The Orange Empire Railway Museum opened its doors for the tenth year in a row for Perris’ annual California Rods, Rails, and Potato festival today.
“This is our signature community event for the city of Perris,” Walter Carter, the community services manager said. “It’s a chance for folks to come out, see over 150 fully restored classic cars, 25-30 motorcycles, and even classic bicycles in a truly family friendly event.”
Visitors wore hats, sunglasses, and sunscreen for this warm weather day on the outskirts of Perris.
Guests participated in many kid-friendly events with the historical society, voted on the best in show classic cars and motorcycles, and rode the running, fully-restored trolley cars and trains.
“It started out in the streets of downtown Perris,” one-time organizer, business owner, and classic car fan Jerry Mullins said. “But the move to the (Railway Museum) was a perfect fit.”
But what do trains, potatoes, and classic vehicles mean to the city of Perris?
The museum sits on a 10-acre property that once served as a Perris potato farm. Only one structure on the property still remains; the others were brought in painstakingly by Los Angeles trolley aficionados who originally bought the property.
“They were saddened by the loss of the trolley systems, and saved the street cars, tracks, and wires. (They were) all brought in a piece at a time,” said John Smatlak, Chair of education and exhibits at the OERM. “Now, those same trolleys and trains are running side by side with cars from the same era. It’s exciting, like a living, breathing nod to history.”
Though a jump house and standard fair food and games was on the premises, the kids were far more interested in the historical reenactments near the old stone house, the only original structure on the original potato farm.
Historians and docents from the Perris Historical Society and museum hosted activities for which the festival is known: making potato people, painting gourds, as well as engaging in living history exhibits to include panning for gold, making adobe mud bricks, creating arrow heads out of shale, and making “real” tortillas.
Other historic displays included the popular blacksmith station, and the Temeucla Old Town Gun Fighters, dressed in full period clothing. The gunfighters hauled in their “jail” and for $1 were happy to arrest anyone at the festival. An additional $3 would see your prisoner returned to freedom.
“Kids love the trains and all the activities,” Mullins said, with a smile. “It boosts civic pride, for folks to come out here and learn about history, as well as meet the local community and businesses. And it’s a perfect day for it.”

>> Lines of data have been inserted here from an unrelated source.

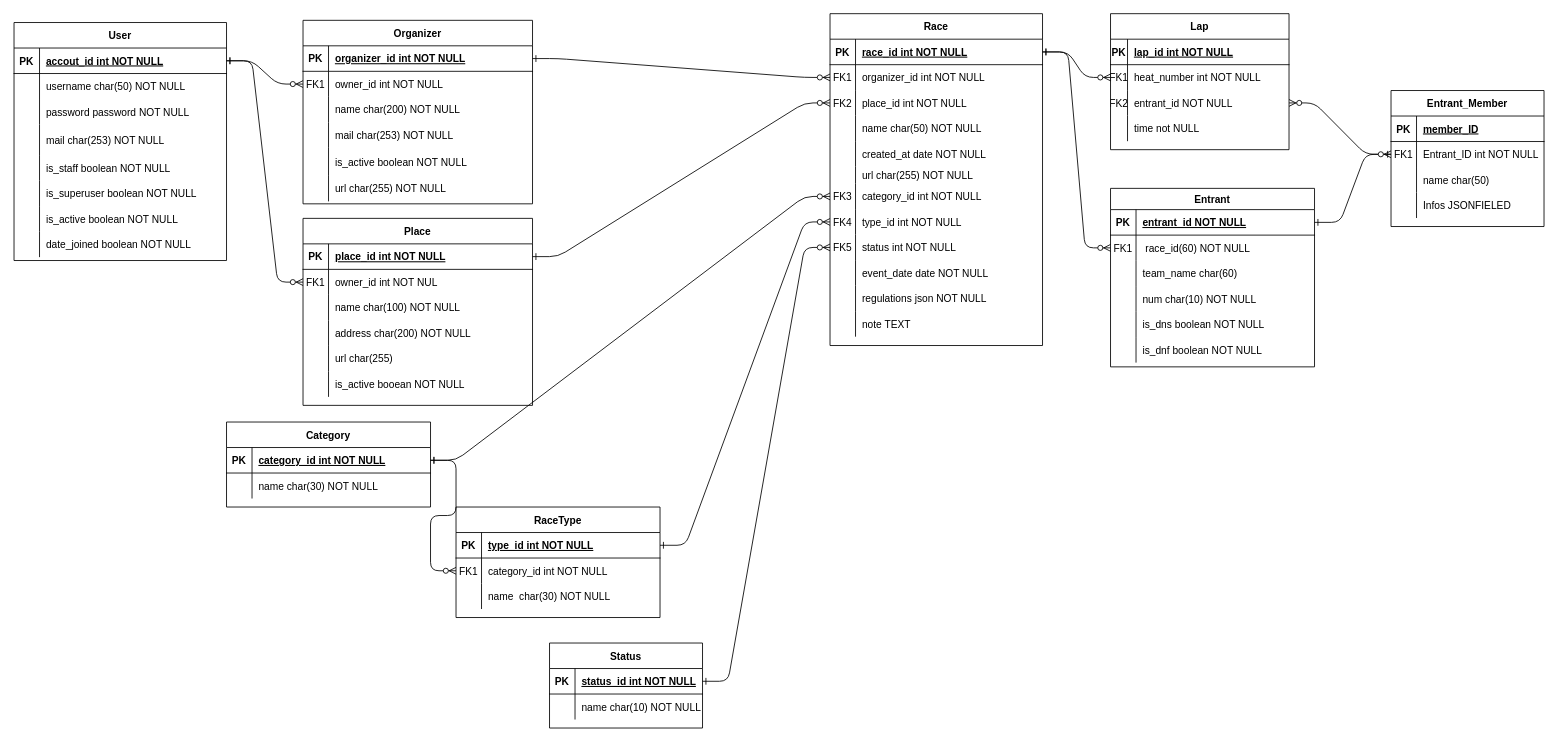
Before: ER-RelationMap.drawio in TSKGunGun/RaceNow, a draw.io diagram. Source tidied: cells renumbered, new cells numbered last; positions are measured from the earlier drawing's top-left corner, leaving out a move shared by most shapes. Both pictures are drawn from the tidied source at 85%, with x=0, y=0 at pixel (14, 14).
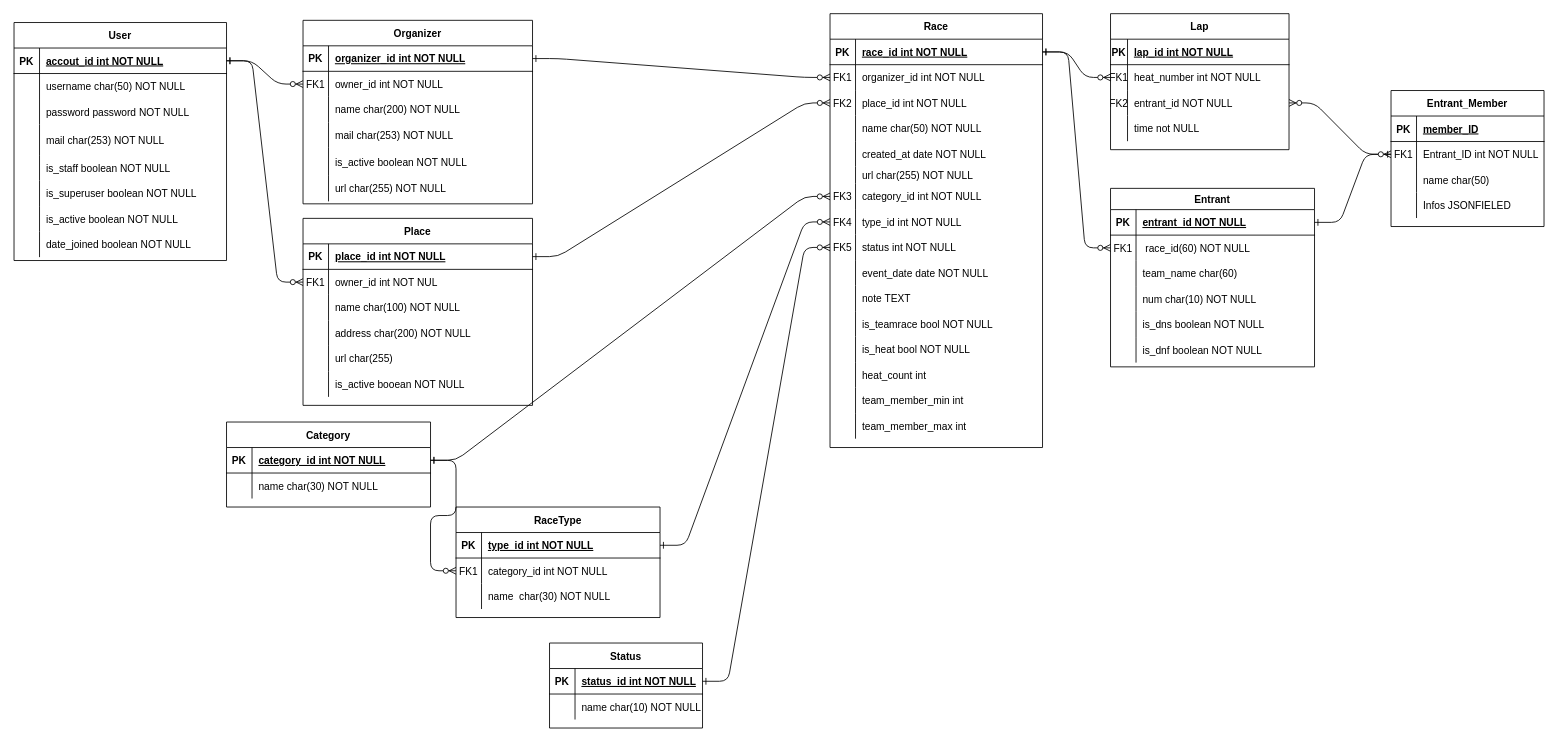
The same diagram, later.

Diff of the diagram source:
```diff
@@
     <mxCell id="4" value="Race" style="shape=table;startSize=30;childLayout=tableLayout;rowLines=0;fontStyle=1;align=center;" parent="1" vertex="1">
-      <mxGeometry x="960" y="-0.4" width="250" height="390.4" as="geometry" />
+      <mxGeometry x="960" y="-0.4" width="250" height="510.4" as="geometry" />
     </mxCell>
@@
+    <mxCell id="38" style="shape=partialRectangle;fillColor=none;top=0;left=0;right=0;bottom=0;" parent="4" vertex="1">
+      <mxGeometry y="320" width="250" height="30" as="geometry" />
+    </mxCell>
+    <mxCell id="39" style="shape=partialRectangle;overflow=hidden;fillColor=none;top=0;left=0;bottom=0;right=0;" parent="38" vertex="1">
+      <mxGeometry width="30" height="30" as="geometry" />
+    </mxCell>
+    <mxCell id="40" value="note TEXT" style="shape=partialRectangle;overflow=hidden;fillColor=none;top=0;left=0;bottom=0;right=0;align=left;spacingLeft=6;" parent="38" vertex="1">
+      <mxGeometry x="30" width="220" height="30" as="geometry" />
+    </mxCell>
     <mxCell id="35" style="shape=partialRectangle;fillColor=none;top=0;left=0;right=0;bottom=0;" parent="4" vertex="1">
-      <mxGeometry y="320" width="250" height="30" as="geometry" />
+      <mxGeometry y="350" width="250" height="30" as="geometry" />
     </mxCell>
@@
-    <mxCell id="37" value="regulations json NOT NULL" style="shape=partialRectangle;overflow=hidden;fillColor=none;top=0;left=0;bottom=0;right=0;align=left;spacingLeft=6;" parent="35" vertex="1">
+    <mxCell id="37" value="is_teamrace bool NOT NULL" style="shape=partialRectangle;overflow=hidden;fillColor=none;top=0;left=0;bottom=0;right=0;align=left;spacingLeft=6;" parent="35" vertex="1">
       <mxGeometry x="30" width="220" height="30" as="geometry" />
     </mxCell>
-    <mxCell id="38" style="shape=partialRectangle;fillColor=none;top=0;left=0;right=0;bottom=0;" parent="4" vertex="1">
-      <mxGeometry y="350" width="250" height="30" as="geometry" />
-    </mxCell>
-    <mxCell id="39" style="shape=partialRectangle;overflow=hidden;fillColor=none;top=0;left=0;bottom=0;right=0;" parent="38" vertex="1">
-      <mxGeometry width="30" height="30" as="geometry" />
-    </mxCell>
-    <mxCell id="40" value="note TEXT" style="shape=partialRectangle;overflow=hidden;fillColor=none;top=0;left=0;bottom=0;right=0;align=left;spacingLeft=6;" parent="38" vertex="1">
-      <mxGeometry x="30" width="220" height="30" as="geometry" />
-    </mxCell>
+    <mxCell id="187" style="shape=partialRectangle;fillColor=none;top=0;left=0;right=0;bottom=0;" parent="4" vertex="1">
+      <mxGeometry y="380" width="250" height="30" as="geometry" />
+    </mxCell>
+    <mxCell id="188" style="shape=partialRectangle;overflow=hidden;fillColor=none;top=0;left=0;bottom=0;right=0;" parent="187" vertex="1">
+      <mxGeometry width="30" height="30" as="geometry" />
+    </mxCell>
+    <mxCell id="189" value="is_heat bool NOT NULL" style="shape=partialRectangle;overflow=hidden;fillColor=none;top=0;left=0;bottom=0;right=0;align=left;spacingLeft=6;" parent="187" vertex="1">
+      <mxGeometry x="30" width="220" height="30" as="geometry" />
+    </mxCell>
+    <mxCell id="190" style="shape=partialRectangle;fillColor=none;top=0;left=0;right=0;bottom=0;" parent="4" vertex="1">
+      <mxGeometry y="410" width="250" height="30" as="geometry" />
+    </mxCell>
+    <mxCell id="191" style="shape=partialRectangle;overflow=hidden;fillColor=none;top=0;left=0;bottom=0;right=0;" parent="190" vertex="1">
+      <mxGeometry width="30" height="30" as="geometry" />
+    </mxCell>
+    <mxCell id="192" value="heat_count int" style="shape=partialRectangle;overflow=hidden;fillColor=none;top=0;left=0;bottom=0;right=0;align=left;spacingLeft=6;" parent="190" vertex="1">
+      <mxGeometry x="30" width="220" height="30" as="geometry" />
+    </mxCell>
+    <mxCell id="193" style="shape=partialRectangle;fillColor=none;top=0;left=0;right=0;bottom=0;" parent="4" vertex="1">
+      <mxGeometry y="440" width="250" height="30" as="geometry" />
+    </mxCell>
+    <mxCell id="194" style="shape=partialRectangle;overflow=hidden;fillColor=none;top=0;left=0;bottom=0;right=0;" parent="193" vertex="1">
+      <mxGeometry width="30" height="30" as="geometry" />
+    </mxCell>
+    <mxCell id="195" value="team_member_min int" style="shape=partialRectangle;overflow=hidden;fillColor=none;top=0;left=0;bottom=0;right=0;align=left;spacingLeft=6;" parent="193" vertex="1">
+      <mxGeometry x="30" width="220" height="30" as="geometry" />
+    </mxCell>
+    <mxCell id="196" style="shape=partialRectangle;fillColor=none;top=0;left=0;right=0;bottom=0;" parent="4" vertex="1">
+      <mxGeometry y="470" width="250" height="30" as="geometry" />
+    </mxCell>
+    <mxCell id="197" style="shape=partialRectangle;overflow=hidden;fillColor=none;top=0;left=0;bottom=0;right=0;" parent="196" vertex="1">
+      <mxGeometry width="30" height="30" as="geometry" />
+    </mxCell>
+    <mxCell id="198" value="team_member_max int" style="shape=partialRectangle;overflow=hidden;fillColor=none;top=0;left=0;bottom=0;right=0;align=left;spacingLeft=6;" parent="196" vertex="1">
+      <mxGeometry x="30" width="220" height="30" as="geometry" />
+    </mxCell>
```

The festival is located at the Orange Empire Rail Museum: 2201 S. “A” St., Perris.
Admission to the event is always free, as is parking.
To learn more, visit http://www.orem.org.
Ashley Ludwig is a local writer and regular contributor to SWRNN.